-- Image comparison data --
════

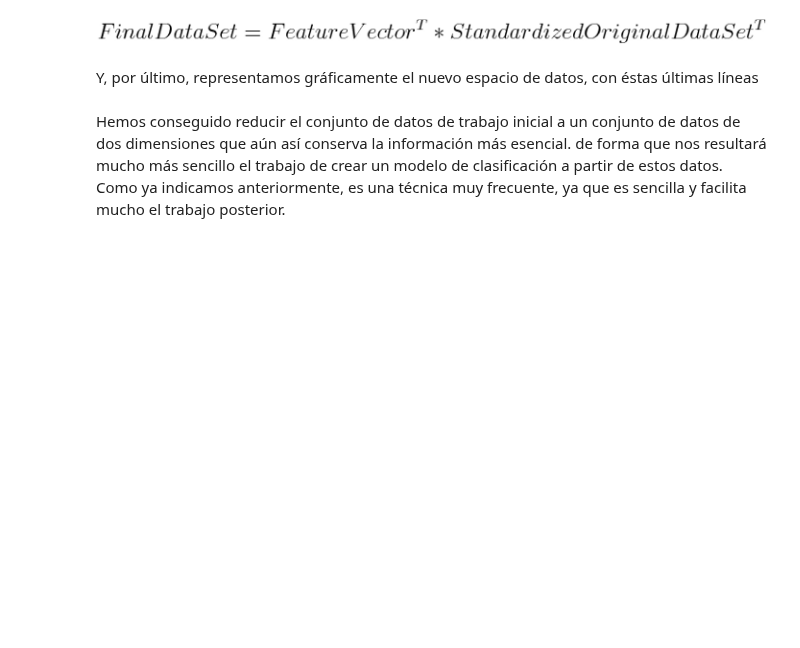
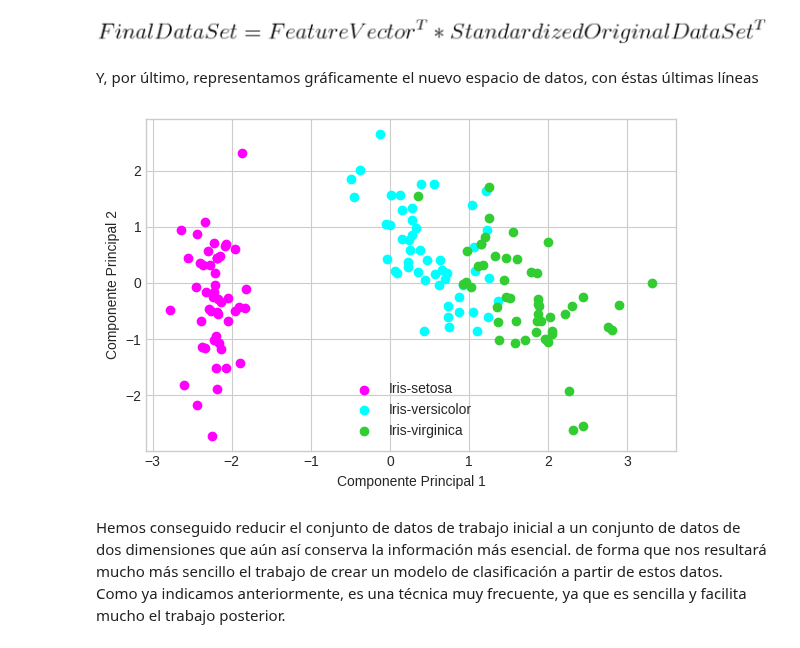
Before and after one commit to gachet/ad-1-24, a Jupyter notebook: pca/IRIS_PCA.ipynb, the cells around one changed output. Cells and saved outputs as stored; diff of their text form; code cells hidden in the pictures; blank space fills up the shorter version.

```diff
--- a/pca/IRIS_PCA.ipynb
+++ b/pca/IRIS_PCA.ipynb
@@ -200,18 +160,20 @@ Y = X_std.dot(matrix_w)
 # %% [markdown]
 Y, por último, representamos gráficamente el nuevo espacio de datos, con éstas últimas líneas
 # %%
-with plt.style.context('seaborn-whitegrid'):
+with plt.style.context("seaborn-v0_8-whitegrid"):
     plt.figure(figsize=(6, 4))
     for lab, col in zip(('Iris-setosa', 'Iris-versicolor', 'Iris-virginica'),
                         ('magenta', 'cyan', 'limegreen')):
         plt.scatter(Y[y==lab, 0],
                     Y[y==lab, 1],
                     label=lab,
                     c=col)
     plt.xlabel('Componente Principal 1')
     plt.ylabel('Componente Principal 2')
     plt.legend(loc='lower center')
     plt.tight_layout()
     plt.show()
+# %% [output]
+[figure, added]
 # %% [markdown]
  Hemos conseguido reducir el conjunto de datos de trabajo inicial a un conjunto de datos de dos dimensiones que aún así conserva la información más esencial. de forma que nos resultará mucho más sencillo el trabajo de crear un modelo de clasificación a partir de estos datos. Como ya indicamos anteriormente, es una técnica muy frecuente, ya que es sencilla y facilita mucho el trabajo posterior.
```
Also changed, not shown: parts of 7 cells of this notebook.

════

-- Exercise requirements --
Please copy each line of the entries in which the word "ipynb" shows up.

-- Result --
Before and after one commit to gachet/ad-1-24, a Jupyter notebook: pca/IRIS_PCA.ipynb, the cells around one changed output. Cells and saved outputs as stored; diff of their text form; code cells hidden in the pictures; blank space fills up the shorter version.
--- a/pca/IRIS_PCA.ipynb
+++ b/pca/IRIS_PCA.ipynb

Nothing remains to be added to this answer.